Up on the balcony, the Most Twisted Man Ever had somehow partied himself sober, and now was sipping a drink quite respectably, chatting articulately to his friend. His puffy red Quasimodo space-gurn had ebbed away, and he looked like a basically functioning human again. The topless guy with the glittery beard showed no signs of slowing down; he’d conjured a fur coat from somewhere and glow sticks, and was running around shrieking and banging on the walls. I actually recognised him – way back in Come Backpackers a girl told me about some guy that she’d met, who she called the ‘King of Berlin’; a guy who knew everyone and every happening place. She’d shown me a photo of him, an unassuming guy with black beard and black hair. I was pretty sure the topless man before me twirling neon batons with wild eyes was the same guy.
I left half an hour before close, at 7.30pm, as I made the dreadful mistake of sitting down. I sat on a bench to send a quick text, squinting to make the glowing letters of my phone stop moving around, and soon felt the energy that I had thought endless fizzle out in an instant. Oh god, how long had it been since I sat down? What sweet bliss is this, the sweeping relieved cry of my leg muscles finally alleviated of their tension? I bid farewell to Michelle and the gang, grabbed my coat, and left Heideglühen in the snow under the orange streetlights.
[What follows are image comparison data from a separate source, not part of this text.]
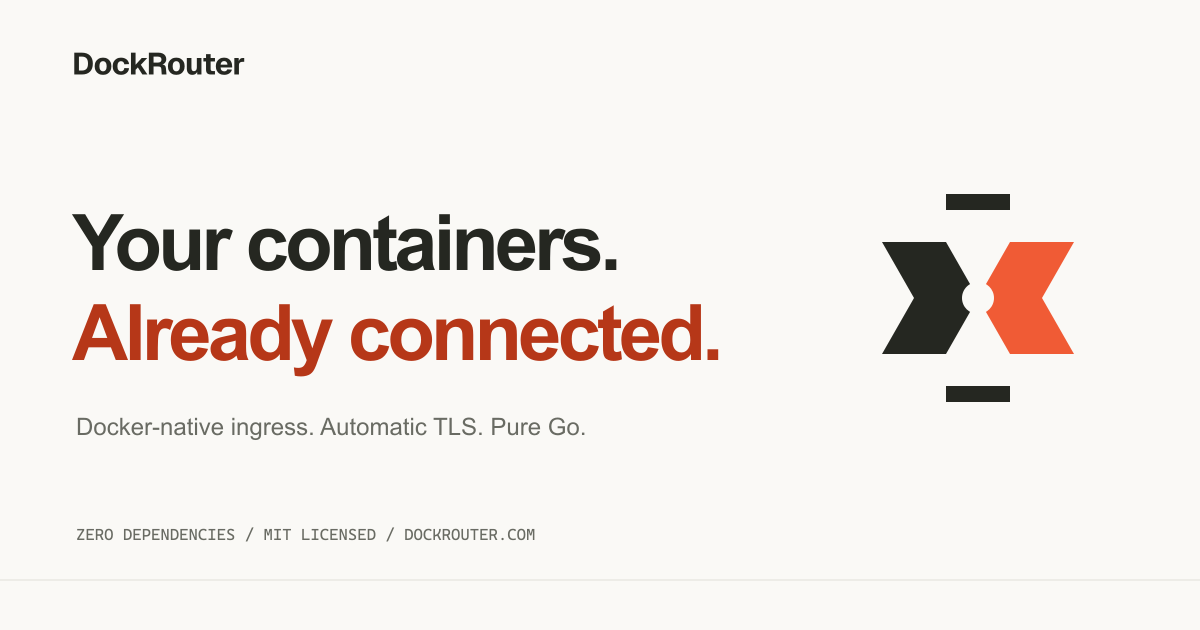
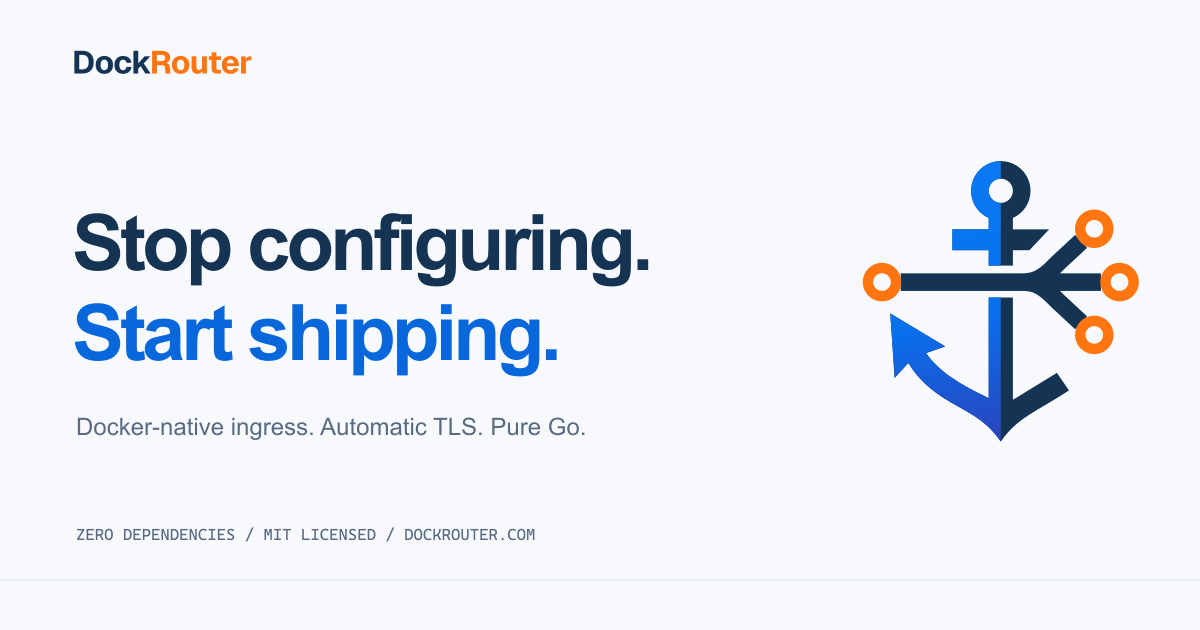
Restore DockRouter anchor identity from owner reference

diff --git a/src/components/logo.tsx b/src/components/logo.tsx
@@ -1,21 +1,70 @@
+"use client";
+import { useId } from "react";
+import { anchorGeometry as shape } from "@/lib/brand-geometry";
 import { wordmark } from "@/lib/wordmark";
+export function RouterGlyph() {
+  const id = useId().replace(/[^a-zA-Z0-9_-]/g, "");
+  return (
+    <g fill="none" data-brand="dockrouter-anchor">
+      <defs>
+        <linearGradient
+          id={`${id}-blue`}
+          x1="160"
+          y1="0"
+          x2="256"
+          y2="512"
+          gradientUnits="userSpaceOnUse"
+        >
+          <stop stopColor="#0879f5" />
+          <stop offset=".55" stopColor="#0870ed" />
+          <stop offset="1" stopColor="#2b43bd" />
+        </linearGradient>
+        <clipPath id={`${id}-left`}>
+          <path d="M0 0h256v512H0z" />
+        </clipPath>
+      </defs>
+      <g fill="var(--brand-navy)" fillRule="evenodd">
+        {[shape.ring, shape.cross, shape.anchor].map((d) => (
+          <path key={d} d={d} />
+        ))}
+      </g>
+      <g
+        fill={`url(#${id}-blue)`}
+        fillRule="evenodd"
+        clipPath={`url(#${id}-left)`}
+      >
+        {[shape.ring, shape.cross, shape.anchor].map((d) => (
+          <path key={d} d={d} />
+        ))}
+      </g>
+      <path
+        d={shape.routes}
+        stroke="var(--brand-navy)"
+        strokeWidth="32"
+        strokeLinejoin="round"
+      />
+      {shape.nodes.map((p) => (
+        <path
+          key={p.y + p.x}
+          fill="var(--brand-orange)"
+          fillRule="evenodd"
+          d={`M${p.x + 35} ${p.y}a35 35 0 1 1-70 0 35 35 0 0 1 70 0ZM${p.x + 16} ${p.y}a16 16 0 1 0-32 0 16 16 0 0 0 32 0Z`}
+        />
+      ))}
+    </g>
+  );
+}
 export function RouterMark({ className = "" }: { className?: string }) {
   return (
     <svg
       className={`router-mark ${className}`}
-      viewBox="0 0 64 64"
+      viewBox="0 0 512 512"
+      width="512"
+      height="512"
       fill="none"
       aria-hidden="true"
     >
-      <path d="M8 18h16l8 14-8 14H8l8-14z" fill="currentColor" />
-      <path d="M56 18H40l-8 14 8 14h16l-8-14z" fill="var(--amber, #f05b35)" />
-      <path
-        d="M24 8h16M24 56h16"
-        stroke="currentColor"
-        strokeWidth="4"
-        strokeLinecap="square"
-      />
-      <circle cx="32" cy="32" r="4" fill="var(--paper, #faf9f6)" />
+      <RouterGlyph />
     </svg>
   );
 }
@@ -29,10 +78,11 @@ export function Logo() {
         fill="currentColor"
         aria-hidden="true"
       >
-        {wordmark.paths.map((p) => (
+        {wordmark.paths.map((p, i) => (
           <path
             key={p.x}
             d={p.d}
+            fill={i < 4 ? "var(--brand-navy)" : "var(--brand-orange)"}
             transform={`translate(${p.x} ${51 - p.y}) scale(${wordmark.scale} ${-wordmark.scale})`}
           />
         ))}

diff --git a/src/app/dockrouter.css b/src/app/dockrouter.css
@@ -1,16 +1,18 @@
 :root {
-  --paper: light-dark(oklch(0.98 0.005 80), oklch(0.17 0.006 60));
-  --surface: light-dark(#fff, #202120);
-  --surface-soft: light-dark(#f0efeb, #1c1d1c);
-  --surface-hover: light-dark(#e9e7e1, #292b28);
-  --ink: light-dark(#252721, #efeee8);
-  --muted: light-dark(#696b63, #acafa4);
-  --line: light-dark(#dfdfd7, #363932);
-  --amber: oklch(0.66 0.19 36);
-  --accent-ink: light-dark(#b63718, #ff9b77);
+  --paper: light-dark(#f7f9fd, #0c1523);
+  --surface: light-dark(#fff, #142137);
+  --surface-soft: light-dark(#eef3fa, #101c2e);
+  --surface-hover: light-dark(#e5edf8, #1a2c46);
+  --ink: light-dark(#153454, #e9f1fc);
+  --muted: light-dark(#596b82, #a6b8d0);
+  --line: light-dark(#dce4ef, #2c3d56);
+  --amber: #ff7510;
+  --accent-ink: light-dark(#0868db, #79b6ff);
+  --brand-navy: light-dark(#153454, #c4d7f0);
+  --brand-orange: #ff7510;
   --green: light-dark(#427249, #96bd88);
-  --diagram-line: light-dark(#c1c4b7, #555b4c);
-  --diagram-side: light-dark(#e9eade, #2b3027);
+  --diagram-line: light-dark(#b8c9df, #3a5273);
+  --diagram-side: light-dark(#e0eaf8, #192e4b);
 }
 body {
   background-image: none;
@@ -48,9 +50,9 @@ body {
   padding-inline: 1.35rem;
 }
 .button.primary {
-  background: var(--ink);
-  color: var(--paper);
-  border-color: var(--ink);
+  background: #0868db;
+  color: #fff;
+  border-color: #0868db;
   box-shadow: 0 3px 0 color-mix(in srgb, var(--ink) 12%, transparent);
 }
 .button.primary:hover {
@@ -819,7 +821,7 @@ h2 {
   font-size: 0.9rem;
 }
 .dock-cta .ink {
-  background: #f05b35;
+  background: #ff7510;
   color: #251c16;
 }
 .dock-cta .cta-github {
@@ -872,7 +874,7 @@ h2 {
   transition: transform 0.4s;
 }
 .theme-preview-content i:first-child {
-  background: #f05b35;
+  background: #ff7510;
 }
 .theme-choice-check {
   background: var(--accent-ink);
@@ -934,7 +936,7 @@ h2 {
   border-color: var(--line);
 }
 ::selection {
-  background: #f05b3540;
+  background: #ff751040;
 }
 p > a:not(.button) {
   text-decoration: underline;

diff --git a/src/app/brand/page.tsx b/src/app/brand/page.tsx
@@ -14,8 +14,9 @@ export default function Brand() {
         </span>
         <h1>Designed to connect.</h1>
         <p>
-          Two directions. One connection. An original vector identity for
-          DockRouter, sharp from the smallest browser tab to a 4K screen.
+          The DockRouter anchor, routing branches and orange connection nodes.
+          Faithfully redrawn in SVG from the supplied brand reference, with
+          outlined lettering that stays sharp on a 4K screen.
         </p>
       </header>
       <div className="brand-grid">
@@ -31,7 +32,7 @@ export default function Brand() {
               ) : i === 1 ? (
                 <RouterMark />
               ) : (
-                <picture>
+                <picture style={{ background: "#fff" }}>
                   <img
                     src={href}
                     width="400"
@@ -51,16 +52,16 @@ export default function Brand() {
         ))}
       </div>
       <section className="doc-section">
-        <h2>A little warmth. A clear signal.</h2>
+        <h2>Anchored in blue. Connected in orange.</h2>
         <p>
-          Signal orange marks the connection. Graphite gives the identity its
-          structure. Warm paper leaves room to breathe.
+          Blue anchors the mark. Navy defines the routes and Dock lettering.
+          Orange highlights each connection and the Router wordmark.
         </p>
         <div className="brand-colors">
           {[
-            ["Signal orange", "#F05B35", "#251c16"],
-            ["Graphite", "#252721", "#fff"],
-            ["Warm paper", "#FAF9F6", "#252721"],
+            ["Anchor blue", "#0879F5", "#03101c"],
+            ["Route navy", "#153454", "#fff"],
+            ["Connection orange", "#FF7510", "#251c16"],
           ].map(([name, color, ink]) => (
             <div
               key={name}

diff --git a/src/lib/brand-geometry.ts b/src/lib/brand-geometry.ts
@@ -1,0 +1,20 @@
+// Vector reconstruction of the DockRouter reference supplied by the owner.
+// Shared by the website, downloadable SVGs, favicon and social preview.
+export const anchorGeometry = {
+  ring: "M310 56a54 54 0 1 1-108 0 54 54 0 0 1 108 0ZM278 56a22 22 0 1 0-44 0 22 22 0 0 0 44 0Z",
+  cross: "M234 102h44v24h66l-36 38h-30v28h-44v-28h-66v-38h66Z",
+  anchor:
+    "M234 250h44v186l80-49 22 32c-58 38-94 49-124 93-30-44-66-55-105-80-26-17-47-36-63-63l-25 27-8-117 100 60-35 12c24 34 61 57 114 82Z",
+  routes:
+    "M74 222h364M296 222c30 0 44-15 64-35l42-39M296 222c30 0 44 15 64 35l42 39",
+  nodes: [
+    { x: 40, y: 222 },
+    { x: 426, y: 125 },
+    { x: 472, y: 222 },
+    { x: 426, y: 318 },
+  ],
+} as const;
+export function routerSymbolSvg(id: string, navy = "#153454") {
+  const g = anchorGeometry;
+  return `<defs><linearGradient id="${id}-blue" x1="160" y1="0" x2="256" y2="512" gradientUnits="userSpaceOnUse"><stop stop-color="#0879f5"/><stop offset=".55" stop-color="#0870ed"/><stop offset="1" stop-color="#2b43bd"/></linearGradient><clipPath id="${id}-left"><path d="M0 0h256v512H0z"/></clipPath></defs><g fill="${navy}" fill-rule="evenodd"><path d="${g.ring}"/><path d="${g.cross}"/><path d="${g.anchor}"/></g><g fill="url(#${id}-blue)" fill-rule="evenodd" clip-path="url(#${id}-left)"><path d="${g.ring}"/><path d="${g.cross}"/><path d="${g.anchor}"/></g><path d="${g.routes}" stroke="${navy}" stroke-width="32" stroke-linejoin="round"/>${g.nodes.map((p) => `<path fill="#ff7510" fill-rule="evenodd" d="M${p.x + 35} ${p.y}a35 35 0 1 1-70 0 35 35 0 0 1 70 0ZM${p.x + 16} ${p.y}a16 16 0 1 0-32 0 16 16 0 0 0 32 0Z"/>`).join("")}`;
+}

diff --git a/src/app/layout.tsx b/src/app/layout.tsx
@@ -11,12 +11,12 @@ import "./dockrouter.css";
 export const metadata: Metadata = {
   metadataBase: new URL(SITE),
   title: {
-    default: "DockRouter — Your containers. Already connected.",
+    default: "DockRouter — Stop Configuring. Start Shipping.",
     template: "%s · DockRouter",
   },
   description,
   openGraph: {
-    title: "DockRouter — Your containers. Already connected.",
+    title: "DockRouter — Stop Configuring. Start Shipping.",
     description,
     url: SITE,
     siteName: "DockRouter",
@@ -26,13 +26,13 @@ export const metadata: Metadata = {
         url: "/og.png",
         width: 1200,
         height: 630,
-        alt: "DockRouter — Your containers. Already connected.",
+        alt: "DockRouter — Stop Configuring. Start Shipping.",
       },
     ],
   },
   twitter: {
     card: "summary_large_image",
-    title: "DockRouter — Your containers. Already connected.",
+    title: "DockRouter — Stop Configuring. Start Shipping.",
     description,
     images: ["/og.png"],
   },
@@ -42,8 +42,8 @@ export const viewport: Viewport = {
   width: "device-width",
   initialScale: 1,
   themeColor: [
-    { media: "(prefers-color-scheme: light)", color: "#fffdf8" },
-    { media: "(prefers-color-scheme: dark)", color: "#111310" },
+    { media: "(prefers-color-scheme: light)", color: "#f7f9fd" },
+    { media: "(prefers-color-scheme: dark)", color: "#0c1523" },
   ],
 };
 const themeScript =

diff --git a/src/components/router-art.tsx b/src/components/router-art.tsx
@@ -1,4 +1,4 @@
-import { RouterMark } from "./logo";
+import { RouterGlyph, RouterMark } from "./logo";
 export function RouterArt() {
   return (
     <figure
@@ -96,11 +96,8 @@ export function RouterArt() {
           <path d="m232 277 85 49M232 291l85 49" stroke="var(--diagram-line)" />
           <path d="m366 326 76-44" stroke="var(--amber)" strokeWidth="3" />
           <circle cx="447" cy="309" r="3" fill="var(--green)" />
-          <g transform="translate(297 187) scale(1.35 .78)">
-            <path d="M8 18h16l8 14-8 14H8l8-14z" fill="var(--ink)" />
-            <path d="M56 18H40l-8 14 8 14h16l-8-14z" fill="var(--amber)" />
-            <path d="M24 8h16M24 56h16" stroke="var(--ink)" strokeWidth="4" />
-            <circle cx="32" cy="32" r="4" fill="var(--surface)" />
+          <g transform="translate(297 187) scale(.16875 .0975)">
+            <RouterGlyph />
           </g>
         </g>
         <g fontFamily="monospace" fontSize="10" fill="var(--muted)">

diff --git a/tests/site.spec.ts b/tests/site.spec.ts
@@ -162,6 +162,13 @@ for (const width of [320, 360, 390, 768, 1440, 3840]) {
       ).toBe(true);
       if (path === "/") {
         await expect(page.locator(".routing-drawing")).toBeVisible();
+        const drawingBounds = await page
+          .locator(".routing-drawing")
+          .boundingBox();
+        const hubBounds = await page.locator(".router-float").boundingBox();
+        expect(hubBounds?.width).toBeLessThanOrEqual(
+          (drawingBounds?.width ?? 0) * 0.5,
+        );
         expect(
           await page
             .locator(".routing-drawing")

diff --git a/src/app/page.tsx b/src/app/page.tsx
@@ -86,9 +86,9 @@ export default function Home() {
           </a>
           <div className="hero-kicker">THE DOCKER-NATIVE INGRESS ROUTER</div>
           <h1>
-            Your containers.
+            Stop configuring.
             <br />
-            <span>Already connected.</span>
+            <span>Start shipping.</span>
           </h1>
           <p className="dock-lead">
             You build the application.

diff --git a/README.md b/README.md
@@ -32,7 +32,7 @@ Push to main. `.github/workflows/deploy.yml` runs lint, static export, typecheck
 
 - Product information is based on the upstream [README](https://github.com/DockRouter/dockrouter), its Go module (Go 1.22), and v1.2.0 release assets, checked on 2026-10-18. Update `src/lib/site.ts` and verify the release matrix when changing versions.
 - Nine documentation topics cover installation, routing, TLS, balancing, security, observability, architecture and configuration. The route explorer is a labeled local simulation. It does not contact a Docker host or run an ingress router.
-- Original DockRouter SVG mark, outlined wordmark, favicon, stacked variants and social image live in `public/`. `npm run brand` regenerates them with Fontkit and Sharp. The outlined wordmark uses OFL-licensed Geist and needs no installed font when downloaded.
+- DockRouter SVG mark redrawn from the owner-supplied anchor and routing reference, outlined wordmark, favicon, stacked variants and social image live in `public/`. `npm run brand` regenerates them with Fontkit and Sharp. The outlined wordmark uses OFL-licensed Geist and needs no installed font when downloaded.
 - The website foundation was adapted from the MIT-licensed WireRift website. The appearance picker and animated OXOGNET area were adapted from the MIT-licensed CobaltDB website as requested. Copyright notices are retained in `public/licenses/`.
 - Geist and Geist Mono are bundled locally. Lucide provides interface icons. Third-party license notices are included in `public/licenses/`.
 

diff --git a/VALIDATION.md b/VALIDATION.md
@@ -13,3 +13,9 @@ The first browser run found contrast failures on the TLS indicator and orange CT
 Source facts: upstream README, go.mod and GitHub v1.2.0 release asset names. No invented traffic statistics, customers, benchmark numbers or testimonials are used.
 
 Final local result: 18/18 browser tests passed, including automated WCAG AA on the home page in both themes and on documentation, downloads, brand and release pages. No runtime errors or page overflow were observed from 320px through 3840px.
+
+## Brand correction
+
+The owner-supplied DockRouter anchor/routing reference replaces the temporary mark. Shared vector geometry drives the website symbol, routing illustration, downloadable light/dark and stacked SVGs, favicon and social image. The wordmark uses navy Dock and orange Router; the hero uses the supplied Stop Configuring / Start Shipping slogan.
+
+A rendered diagram containment assertion reproduced an oversized nested SVG (738.77px hub versus a 324.76px limit at 1440px). The hub now embeds the shared glyph directly in SVG coordinates; the same assertion passes across all six responsive sizes. Final local lint, build, typecheck and all 18 browser checks pass after the brand update.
I trudged home alone, exhausted and ruined, hair thick with confetti, glitter on my cheeks, my bloodstream filled with nonsense, pockets stuffed full of stale bread rolls, happy.